Jack the Lad and Bloody Mary
Jack is a handsome young tearaway who does well out of at least the first years of the Second World War. Mary is his posher, steadier, certainly duller girl friend. These two are at the centre of this tale of murder, thievery, abortion and general mayhem; around them revolve a cast of characters, almost all of them more or less delinquent, including senior mobster, Jonathan Leakey, a Mr Big called Nigel Wisely who has an unrelenting prediliction for camp insinuations, and Dickie Wheat, a drug-and drink-addicted doctor.

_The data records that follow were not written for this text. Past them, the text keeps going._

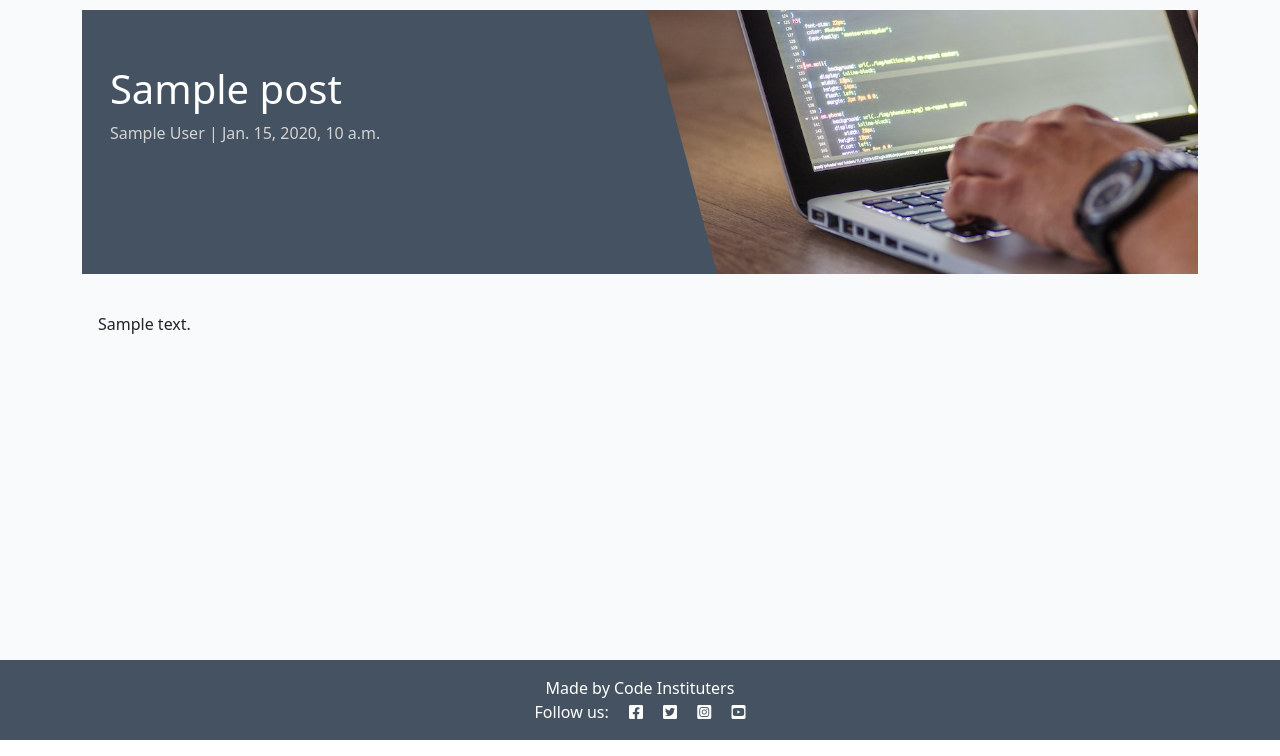
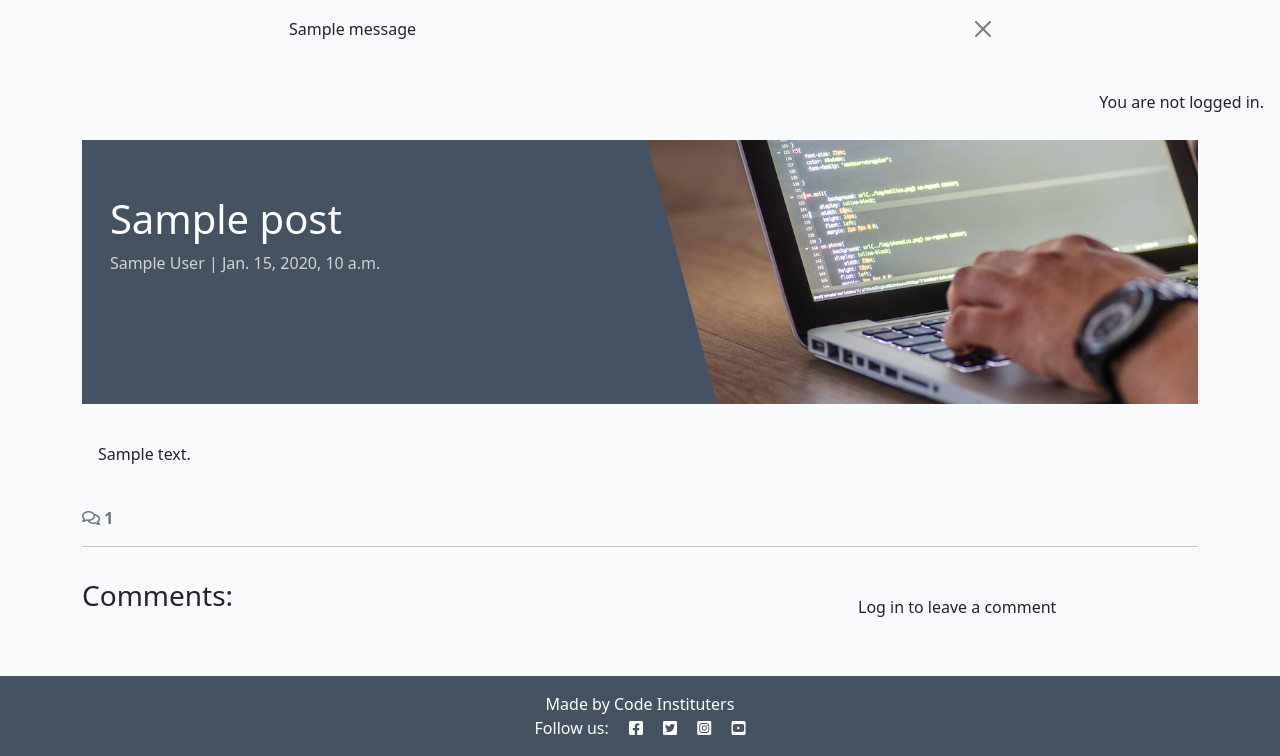
Before and after one commit to benschaf/django-blog-ci, a Django app: template blog/templates/blog/post_detail.html in a window 1280 px wide. Shown: the part 60-816 px from the top of the page. Run offline with Django 4.2, Linux system fonts and the light colour scheme; the template is opened without the code that fills it: most values are stand-ins (such as "Sample title", 1, 10 or a date in 2020); one stand-in notice (Sample message) is shown; some libraries are stand-ins or nearby versions.

Commit message:
setup comment from

```diff
--- a/blog/models.py
+++ b/blog/models.py
@@ -17,7 +17,6 @@ class Post(models.Model):
     created_on = models.DateTimeField(auto_now_add=True)
     status = models.IntegerField(choices=STATUS, default=0)
     updated_on = models.DateTimeField(auto_now=True)
-
     class Meta:
         ordering = ["-created_on"]
 
--- a/blog/templates/blog/post_detail.html
+++ b/blog/templates/blog/post_detail.html
@@ -1,5 +1,6 @@
 {% extends 'base.html' %} {% block content %}
 {% load static %}
+{% load crispy_forms_tags %}
 
 <div class="masthead">
     <div class="container">
@@ -29,6 +30,64 @@
             </div>
         </div>
     </div>
+    <!-- Displaying count of comments -->
+    <div class="row">
+        <div class="col-12">
+            <strong class="text-secondary">
+                <i class="far fa-comments"></i> {{ comment_count }}
+            </strong>
+        </div>
+        <div class="col-12">
+            <hr>
+        </div>
+    </div>
+    <!-- Displaying Comments -->
+    <div class="row">
+        <div class="col-md-8 card mb-4  mt-3 ">
+            <h3>Comments:</h3>
+            <div class="card-body">
+                <!-- We want a for loop inside the empty control tags
+          to iterate through each comment in comments -->
+                {% for comment in comments %}
+                <div class="p-2 comments
+          {% if not comment.approved and comment.author == user %}
+          faded{% elif not comment.approved %} d-none{% endif %}">
+                    <p class="font-weight-bold">
+                        {{ comment.author }}
+                        <span class="font-weight-normal">
+                            {{ comment.created_on }}
+                        </span> wrote:
+                    </p>
+                    <div id="comment{{ comment.id }}">
+                        {{ comment.body | linebreaks }}
+                    </div>
+                    {% if not comment.approved and comment.author == user %}
+                    <p class="approval">
+                        This comment is awaiting approval
+                    </p>
+                    {% endif %}
+                </div>
+                <!-- Our for loop ends here -->
+                {% endfor %}
+            </div>
+        </div>
+        <!-- Creating New Comments -->
+        <div class="col-md-4 card mb-4 mt-3">
+            <div class="card-body">
+                {% if user.is_authenticated %}
+                <h3>Leave a comment:</h3>
+                <p>Posting as: {{ user.username }}</p>
+                <form id="commentForm" method="post" style="margin-top: 1.3em;">
+                    {{ comment_form | crispy }}
+                    {% csrf_token %}
+                    <button id="submitButton" type="submit" class="btn btn-signup btn-lg">Submit</button>
+                </form>
+                {% else %}
+                <p>Log in to leave a comment</p>
+                {% endif %}
+            </div>
+        </div>
+    </div>
 </div>
 
 {% endblock content %}
--- a/codestar/settings.py
+++ b/codestar/settings.py
@@ -44,6 +44,8 @@ INSTALLED_APPS = [
     'allauth',
     'allauth.account',
     'allauth.socialaccount',
+    'crispy_forms',
+    'crispy_bootstrap5',
     'django_summernote',
     'blog',
     'about',
@@ -52,6 +54,9 @@ INSTALLED_APPS = [
 SITE_ID = 1
 LOGIN_REDIRECT_URL = '/'
 LOGOUT_REDIRECT_URL = '/'
+
+CRISPY_ALLOWED_TEMPLATE_PACKS = "bootstrap5"
+CRISPY_TEMPLATE_PACK = "bootstrap5"
 
 MIDDLEWARE = [
     'django.middleware.security.SecurityMiddleware',
--- a/requirements.txt
+++ b/requirements.txt
@@ -1,7 +1,9 @@
 asgiref==3.7.2
+crispy-bootstrap5==0.7
 dj-database-url==0.5.0
 Django==4.2.7
 django-allauth==0.57.2
+django-crispy-forms==2.1
 django-summernote==0.8.20.0
 gunicorn==20.1.0
 oauthlib==3.2.2
--- a/templates/base.html
+++ b/templates/base.html
@@ -72,8 +72,29 @@
             </div>
         </div>
     </nav>
+    <!-- displaying Django messages -->
+    <div class="container">
+        <div class="row">
+            <div class="col-md-8 offset-md-2">
+                {% for message in messages %}
+                <div class="alert {{ message.tags }} alert-dismissible fade show" id="msg" role="alert">
+                    {{ message | safe }}
+                    <button type="button" class="btn-close" data-bs-dismiss="alert" aria-label="Close"></button>
+                </div>
+                {% endfor %}
+            </div>
+        </div>
+    </div>
 
     <main class="flex-shrink-0 main-bg">
+
+        <p class="text-end m-3">
+            {% if user.is_authenticated %}
+            You are logged in as {{ user }}
+            {% else %}
+            You are not logged in.
+            {% endif %}
+        </p>
 
         {% block content %}
         <!-- Content Goes here -->
```
Also changed, not shown: blog/forms.py (added, +8 -0 lines), blog/views.py (+25 -1 lines), templates/account/signup.html (+31 -14 lines).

Joseph Connolly is rather good at creating the atmosphere of wartime England, that unique brew of draughty rooms, dirt, snobbery, foul smells and intermittent terror. It gives an intriguing backdrop to what is otherwise a somewhat conventional tale. At times the recreation of the past relies on such familiar detail that it becomes almost parodic. Thus, Mary’s old dad’s memories of the First World War do not fail to include kicking a soccer ball about between the trenches and Mary herself ends up with an American officer called Gary Brooklyn (!) who is tall and handsome and gives her Chesterfield cigarettes and promises to take her home with him to Tennessee. You can almost hear the slither of ‘One-Yank-and-They’re-Off.’
Connolly chooses to tell his story mainly in a first-person stream-of-consciousness with the protagonists swapping the narrative voice. While it offers the reader a certain intimacy with the characters, there is a risk that the style will degenerate into unfocused rambling. Connolly has not really managed to avoid this danger; in fact the book might well have been twice as good if it was half as long.